:: Prompt ::
Note how many lines in these entries contain "false", and reply with that number alone.
#### Supplied data
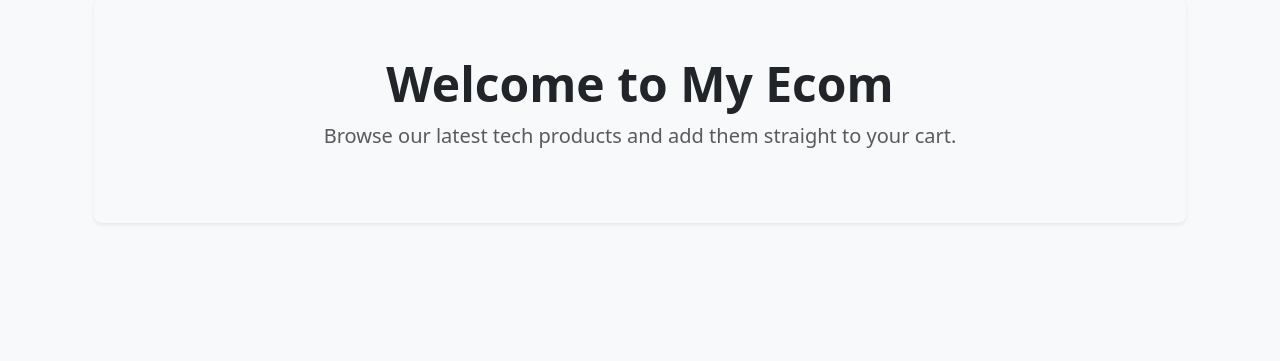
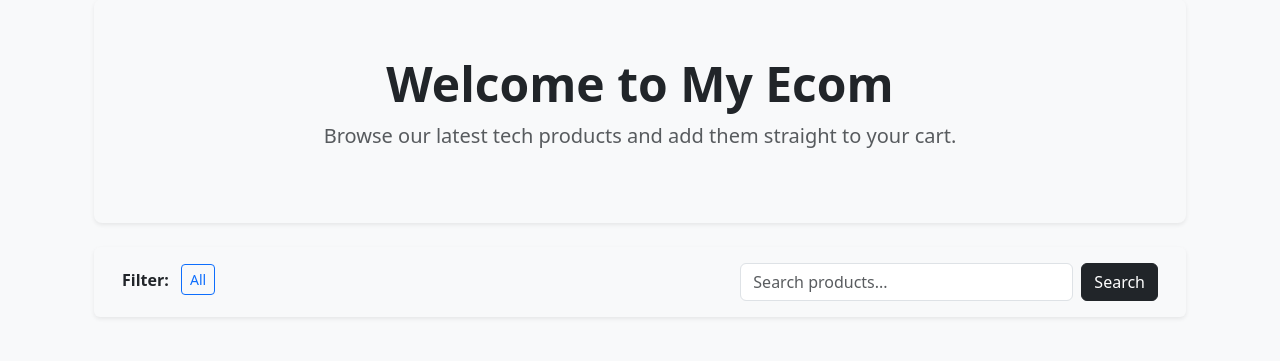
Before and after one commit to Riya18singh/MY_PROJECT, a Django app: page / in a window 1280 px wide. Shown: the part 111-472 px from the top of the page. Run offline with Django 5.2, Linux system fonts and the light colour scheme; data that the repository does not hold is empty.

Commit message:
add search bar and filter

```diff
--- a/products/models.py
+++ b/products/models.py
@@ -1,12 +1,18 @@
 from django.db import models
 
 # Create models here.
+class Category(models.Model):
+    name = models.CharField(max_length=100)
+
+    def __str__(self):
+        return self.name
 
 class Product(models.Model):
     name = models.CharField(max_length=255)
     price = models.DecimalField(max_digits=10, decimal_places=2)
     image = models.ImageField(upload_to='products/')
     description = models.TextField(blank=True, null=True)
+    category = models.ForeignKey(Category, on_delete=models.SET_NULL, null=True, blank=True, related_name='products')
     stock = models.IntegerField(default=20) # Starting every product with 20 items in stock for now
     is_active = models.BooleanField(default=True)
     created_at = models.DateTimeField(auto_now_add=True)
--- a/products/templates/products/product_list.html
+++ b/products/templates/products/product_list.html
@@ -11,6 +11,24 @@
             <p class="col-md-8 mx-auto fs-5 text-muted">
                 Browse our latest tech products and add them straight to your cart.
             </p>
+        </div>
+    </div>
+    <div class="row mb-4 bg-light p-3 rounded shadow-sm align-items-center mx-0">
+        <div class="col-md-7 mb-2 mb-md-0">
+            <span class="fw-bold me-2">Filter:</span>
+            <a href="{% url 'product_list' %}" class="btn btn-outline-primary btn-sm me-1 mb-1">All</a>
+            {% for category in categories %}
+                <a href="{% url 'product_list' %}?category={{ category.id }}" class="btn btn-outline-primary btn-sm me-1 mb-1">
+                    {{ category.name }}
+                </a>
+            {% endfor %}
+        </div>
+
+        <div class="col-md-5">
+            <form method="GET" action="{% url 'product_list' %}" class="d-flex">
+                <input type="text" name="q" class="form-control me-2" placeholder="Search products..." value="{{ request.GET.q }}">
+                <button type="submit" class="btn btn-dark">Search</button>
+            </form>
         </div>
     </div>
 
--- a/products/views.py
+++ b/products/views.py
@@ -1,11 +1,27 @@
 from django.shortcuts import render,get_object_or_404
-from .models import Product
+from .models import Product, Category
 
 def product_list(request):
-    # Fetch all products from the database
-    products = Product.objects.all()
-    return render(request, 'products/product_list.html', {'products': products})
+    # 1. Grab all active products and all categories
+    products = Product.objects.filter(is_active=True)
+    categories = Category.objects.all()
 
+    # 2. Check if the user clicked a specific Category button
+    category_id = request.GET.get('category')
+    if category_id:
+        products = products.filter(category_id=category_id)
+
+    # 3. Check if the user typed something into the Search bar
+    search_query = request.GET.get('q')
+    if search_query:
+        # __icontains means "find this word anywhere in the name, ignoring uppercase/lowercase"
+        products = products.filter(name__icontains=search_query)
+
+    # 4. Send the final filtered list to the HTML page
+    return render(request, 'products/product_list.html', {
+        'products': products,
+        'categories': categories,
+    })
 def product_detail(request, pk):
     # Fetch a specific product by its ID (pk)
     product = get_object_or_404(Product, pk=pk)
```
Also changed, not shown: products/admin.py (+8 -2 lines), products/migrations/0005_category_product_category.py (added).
########
#### Supplied data
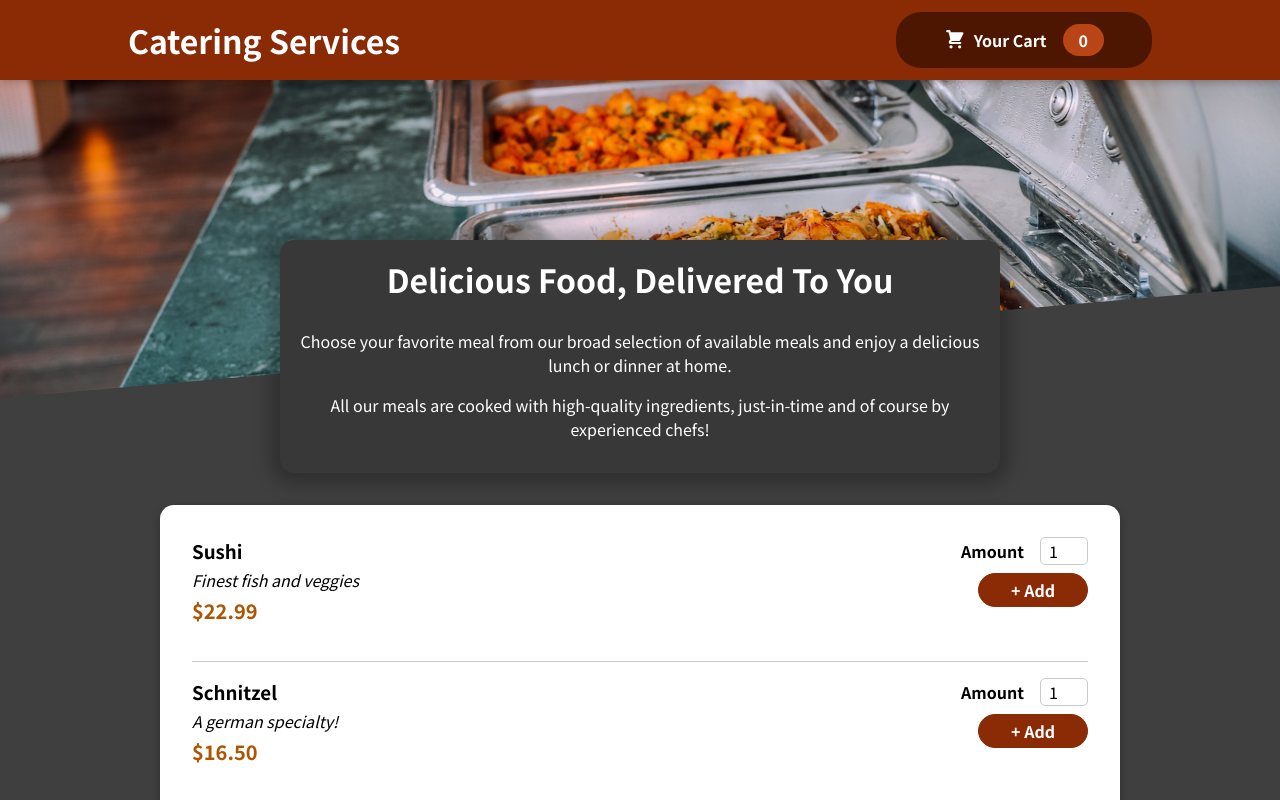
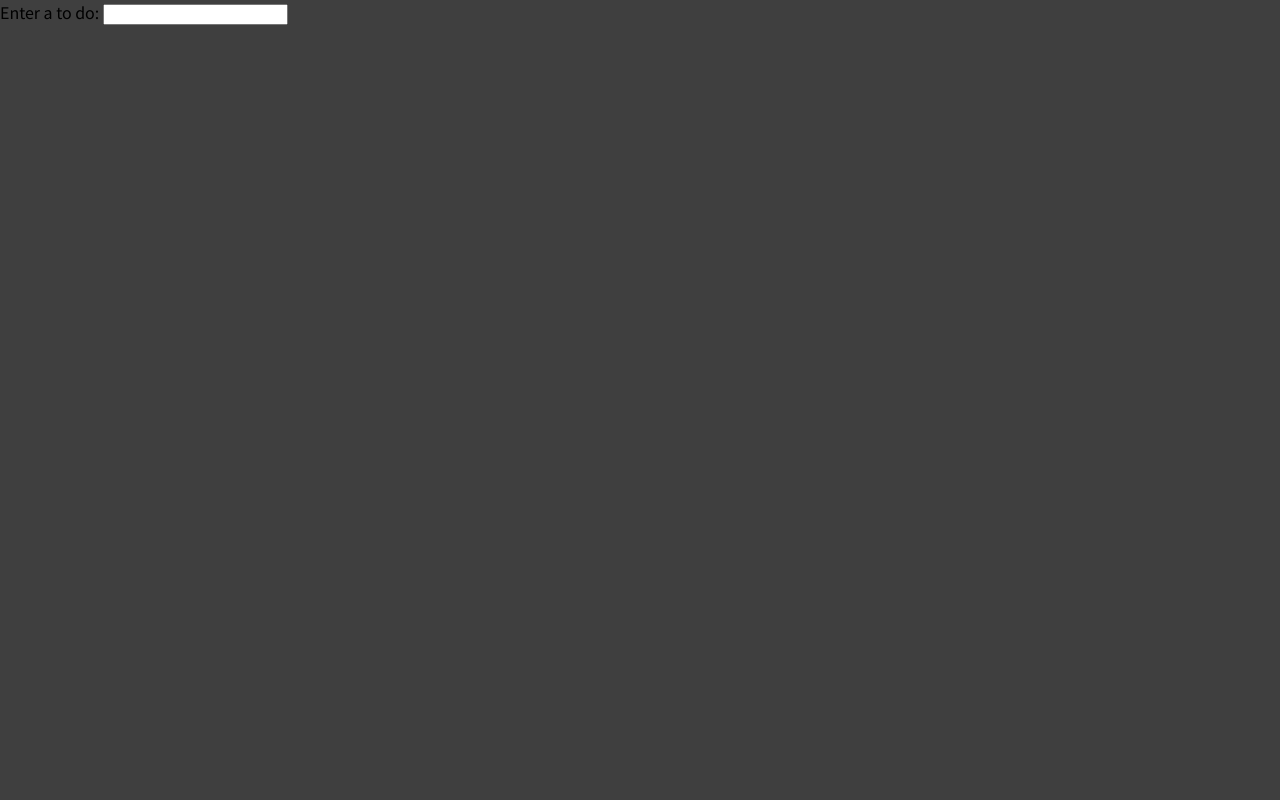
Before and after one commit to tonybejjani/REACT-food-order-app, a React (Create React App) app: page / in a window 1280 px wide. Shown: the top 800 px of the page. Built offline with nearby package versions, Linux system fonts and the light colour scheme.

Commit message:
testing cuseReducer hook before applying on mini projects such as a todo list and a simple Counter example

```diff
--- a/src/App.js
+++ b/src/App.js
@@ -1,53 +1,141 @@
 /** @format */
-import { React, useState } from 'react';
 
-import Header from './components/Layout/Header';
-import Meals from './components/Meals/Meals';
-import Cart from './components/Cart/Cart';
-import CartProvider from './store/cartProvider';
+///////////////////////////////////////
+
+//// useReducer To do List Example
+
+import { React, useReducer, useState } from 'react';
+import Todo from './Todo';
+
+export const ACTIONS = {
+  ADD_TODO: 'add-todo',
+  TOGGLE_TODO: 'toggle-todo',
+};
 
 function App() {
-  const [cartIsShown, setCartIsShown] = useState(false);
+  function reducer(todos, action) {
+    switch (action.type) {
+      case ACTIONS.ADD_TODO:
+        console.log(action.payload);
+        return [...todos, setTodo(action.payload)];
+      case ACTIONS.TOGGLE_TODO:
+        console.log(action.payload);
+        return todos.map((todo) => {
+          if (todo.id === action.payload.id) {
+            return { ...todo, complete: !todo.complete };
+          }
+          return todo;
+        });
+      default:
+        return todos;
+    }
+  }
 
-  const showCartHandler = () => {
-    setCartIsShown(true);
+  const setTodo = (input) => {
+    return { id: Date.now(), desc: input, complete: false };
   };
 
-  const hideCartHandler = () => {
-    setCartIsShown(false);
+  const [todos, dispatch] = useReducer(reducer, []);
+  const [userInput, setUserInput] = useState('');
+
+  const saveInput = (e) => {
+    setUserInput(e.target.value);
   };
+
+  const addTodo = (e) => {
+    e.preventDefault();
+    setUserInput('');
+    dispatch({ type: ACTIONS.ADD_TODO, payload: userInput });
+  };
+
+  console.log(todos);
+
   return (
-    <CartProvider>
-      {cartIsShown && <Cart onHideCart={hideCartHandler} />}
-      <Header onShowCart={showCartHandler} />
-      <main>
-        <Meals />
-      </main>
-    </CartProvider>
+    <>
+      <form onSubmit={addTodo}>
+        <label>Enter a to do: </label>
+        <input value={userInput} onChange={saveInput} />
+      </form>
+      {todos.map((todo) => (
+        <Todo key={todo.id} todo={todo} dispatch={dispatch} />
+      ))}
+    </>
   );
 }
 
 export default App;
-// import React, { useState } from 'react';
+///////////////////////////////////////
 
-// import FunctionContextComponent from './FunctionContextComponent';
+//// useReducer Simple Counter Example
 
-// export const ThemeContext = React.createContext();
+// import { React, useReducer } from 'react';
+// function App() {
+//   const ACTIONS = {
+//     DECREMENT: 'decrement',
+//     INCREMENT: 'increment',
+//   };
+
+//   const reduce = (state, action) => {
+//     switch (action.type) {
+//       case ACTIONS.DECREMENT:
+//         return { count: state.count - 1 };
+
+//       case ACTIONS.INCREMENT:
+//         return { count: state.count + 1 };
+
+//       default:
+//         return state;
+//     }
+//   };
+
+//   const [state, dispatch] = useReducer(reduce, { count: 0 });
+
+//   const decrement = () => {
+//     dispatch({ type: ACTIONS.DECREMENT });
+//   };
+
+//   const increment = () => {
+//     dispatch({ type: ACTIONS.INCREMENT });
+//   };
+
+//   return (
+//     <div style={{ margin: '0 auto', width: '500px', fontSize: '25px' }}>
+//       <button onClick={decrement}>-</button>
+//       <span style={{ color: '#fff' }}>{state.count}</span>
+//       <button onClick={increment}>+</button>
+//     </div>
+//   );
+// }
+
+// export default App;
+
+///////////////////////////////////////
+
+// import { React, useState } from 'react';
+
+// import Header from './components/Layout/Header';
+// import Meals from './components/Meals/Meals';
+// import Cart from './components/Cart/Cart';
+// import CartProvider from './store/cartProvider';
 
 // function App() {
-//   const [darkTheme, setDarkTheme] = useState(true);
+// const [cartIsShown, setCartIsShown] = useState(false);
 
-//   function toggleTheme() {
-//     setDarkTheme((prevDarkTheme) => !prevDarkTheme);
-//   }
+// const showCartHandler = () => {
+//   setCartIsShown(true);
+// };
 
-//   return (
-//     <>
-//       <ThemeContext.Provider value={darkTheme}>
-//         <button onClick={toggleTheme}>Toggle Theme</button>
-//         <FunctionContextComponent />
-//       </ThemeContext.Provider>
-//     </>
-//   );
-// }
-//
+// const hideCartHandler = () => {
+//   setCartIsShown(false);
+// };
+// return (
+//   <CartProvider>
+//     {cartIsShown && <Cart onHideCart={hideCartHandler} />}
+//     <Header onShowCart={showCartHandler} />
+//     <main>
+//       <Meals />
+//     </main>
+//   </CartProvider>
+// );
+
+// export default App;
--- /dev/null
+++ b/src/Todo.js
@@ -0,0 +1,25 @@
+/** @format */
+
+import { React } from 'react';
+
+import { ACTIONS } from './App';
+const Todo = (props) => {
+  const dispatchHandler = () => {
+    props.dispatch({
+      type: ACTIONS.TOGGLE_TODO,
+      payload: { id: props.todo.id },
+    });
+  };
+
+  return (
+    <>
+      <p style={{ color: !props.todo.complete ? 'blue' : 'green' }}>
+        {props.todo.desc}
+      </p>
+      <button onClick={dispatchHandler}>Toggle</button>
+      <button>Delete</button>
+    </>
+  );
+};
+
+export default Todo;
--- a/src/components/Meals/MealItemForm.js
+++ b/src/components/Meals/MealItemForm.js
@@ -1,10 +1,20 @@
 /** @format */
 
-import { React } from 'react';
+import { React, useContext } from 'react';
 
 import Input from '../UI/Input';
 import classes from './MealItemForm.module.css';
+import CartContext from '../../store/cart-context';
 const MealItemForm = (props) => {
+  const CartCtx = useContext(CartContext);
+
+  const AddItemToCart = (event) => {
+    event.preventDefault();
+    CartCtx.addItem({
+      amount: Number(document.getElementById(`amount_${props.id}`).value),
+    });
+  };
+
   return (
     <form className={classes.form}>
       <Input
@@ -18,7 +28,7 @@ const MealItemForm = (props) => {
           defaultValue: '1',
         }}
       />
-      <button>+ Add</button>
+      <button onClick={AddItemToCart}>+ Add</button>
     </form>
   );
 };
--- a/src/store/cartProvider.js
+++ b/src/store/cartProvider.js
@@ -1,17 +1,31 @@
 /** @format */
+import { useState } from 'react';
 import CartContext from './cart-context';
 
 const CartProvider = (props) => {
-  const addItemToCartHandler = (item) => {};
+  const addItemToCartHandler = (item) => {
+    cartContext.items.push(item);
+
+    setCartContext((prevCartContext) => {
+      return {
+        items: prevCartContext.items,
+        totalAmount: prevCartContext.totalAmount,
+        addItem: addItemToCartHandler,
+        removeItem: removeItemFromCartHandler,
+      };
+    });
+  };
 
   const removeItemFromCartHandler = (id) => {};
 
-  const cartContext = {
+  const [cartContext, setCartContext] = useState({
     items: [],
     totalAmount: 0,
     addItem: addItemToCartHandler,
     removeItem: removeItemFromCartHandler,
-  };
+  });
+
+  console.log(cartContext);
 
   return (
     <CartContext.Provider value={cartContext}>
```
########
#### Supplied data
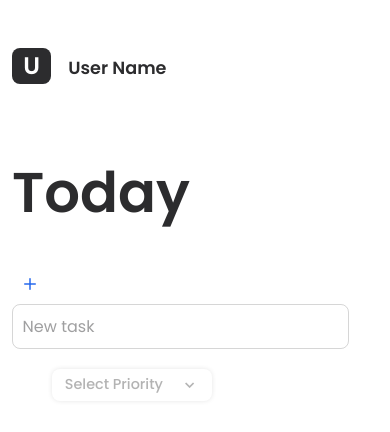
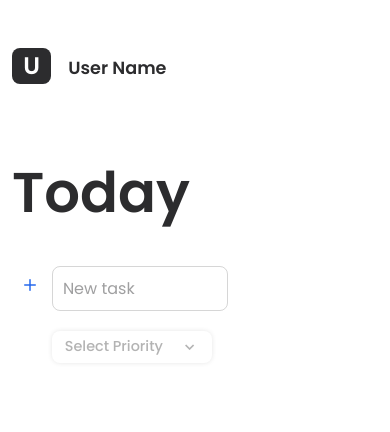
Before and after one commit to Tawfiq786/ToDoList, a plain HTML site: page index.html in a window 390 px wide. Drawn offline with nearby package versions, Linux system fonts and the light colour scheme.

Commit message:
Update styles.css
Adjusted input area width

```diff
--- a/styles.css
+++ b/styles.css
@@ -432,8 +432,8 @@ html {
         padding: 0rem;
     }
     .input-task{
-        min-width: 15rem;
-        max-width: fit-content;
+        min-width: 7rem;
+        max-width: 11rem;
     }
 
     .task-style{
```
########
:: Answer for this exercise ::
5